Thomas Vinterberg and Tobias Lindholm, adapted by David Farr: The Hunt, Almeida Theatre, London (Director: Rupert Goold)
By Sascha Krieger
In his film The Hunt, Thomas Vinterberg tells the story of an elementary schoolteacher falsely accused of sexually abusing a young girl. It depicts how he is ostracised, shut out from every aspect of community life, how his friends become a mob and fear turns into hate. It does so with stark naturalism, focusing on the everyday, the day to day struggles that form the nightmare that is bow his wife. In their tight theatre adaptation, David Farr and Rupert Goold swap the realism for a more ritualistic approach.

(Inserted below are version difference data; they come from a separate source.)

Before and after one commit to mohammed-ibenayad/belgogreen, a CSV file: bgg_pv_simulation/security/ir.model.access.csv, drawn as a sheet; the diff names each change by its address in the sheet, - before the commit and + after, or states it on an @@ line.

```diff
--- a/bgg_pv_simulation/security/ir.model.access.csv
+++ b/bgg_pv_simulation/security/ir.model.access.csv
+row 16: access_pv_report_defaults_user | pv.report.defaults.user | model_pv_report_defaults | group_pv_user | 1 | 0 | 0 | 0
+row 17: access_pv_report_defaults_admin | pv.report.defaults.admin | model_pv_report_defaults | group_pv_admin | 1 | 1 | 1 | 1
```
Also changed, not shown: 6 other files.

The community is depicted as held together by rites, by the ceremonial collective reassurances of what us still a strongly masculinity-driven society. An archaic feeling initiation ceremony opens the play, another all but closes it. Everything is a ritual, primitive instincts reign – symbolised by the nightmarish deer creatures appearing repeatedly – civilisation is just a new wallpaper over something much older and much more robust. This is a hunting town, a symbol of simpler societies, where things are clearer less complex. They hunt. For a living, for recreation and to solve their problems. Sometimes deer, sometimes people. It’s their core ritual, their community creator, that which keeps things in place.
Es Devlin has created another of his geometric, more minimalist set designs: a square with a small hut that is transparent at times, opaque at others. It is the inside and outside of the community, all one, a glass house in which everything is visible and nothing is revealed, transparency that blinds the eyes. The hut revolves, as all goes in circles. A vortex of revenge and hate but also the communal circle, in which all is renewed – such as the ritual male companionship at the end when the teacher’s son becomes initiated, drawn into the circle, joining the hunt.
The cast is excellent, the direction as minimalist as the set. Tobias Menzies turns in an impressive performance as the confused, serious, controlled Lucas whose existential crisis is even more devastating because it is served with so much eyes. Being cast out is a quiet process, a disappearance act met with quiet, stubborn resistance. His counterpart is the wildly talented Stuart Campbell as his mire volcanic teenage son, exhibiting all the anger his father doesn’t allow before assimilating in the end. Most of the others are somewhat more of stereotypes and while Poppy Miller and Justin Salinger five strong performances as the girl’s troubled parents, there is a little too much emphasis on finding an explanation for the girl’s accusation in their dysfunctional relationship.
Which leads straight into the main issue of this production: its abstract ritualism, laying bare the dark side of community, the mechanics of persecution and its society defining role, clashes with its psychological layer, the exploration of the effects an der existential earthquake like the accusation made has on the collective and the individual, the search for answers and ways out. There are two plays here: a psychological drama and a ritualistic social panorama, naturalism and symbolism and they go together rather uneasily. They wrestle with each other, somewhat neutralising each other’s impact. Thus, the production remains strangely undecided, its temperature never exceeding the lukewarm, like an experiment watched through a safe screen. It shows existential devastation and how it develops but cannot even come close to conveying how it feels.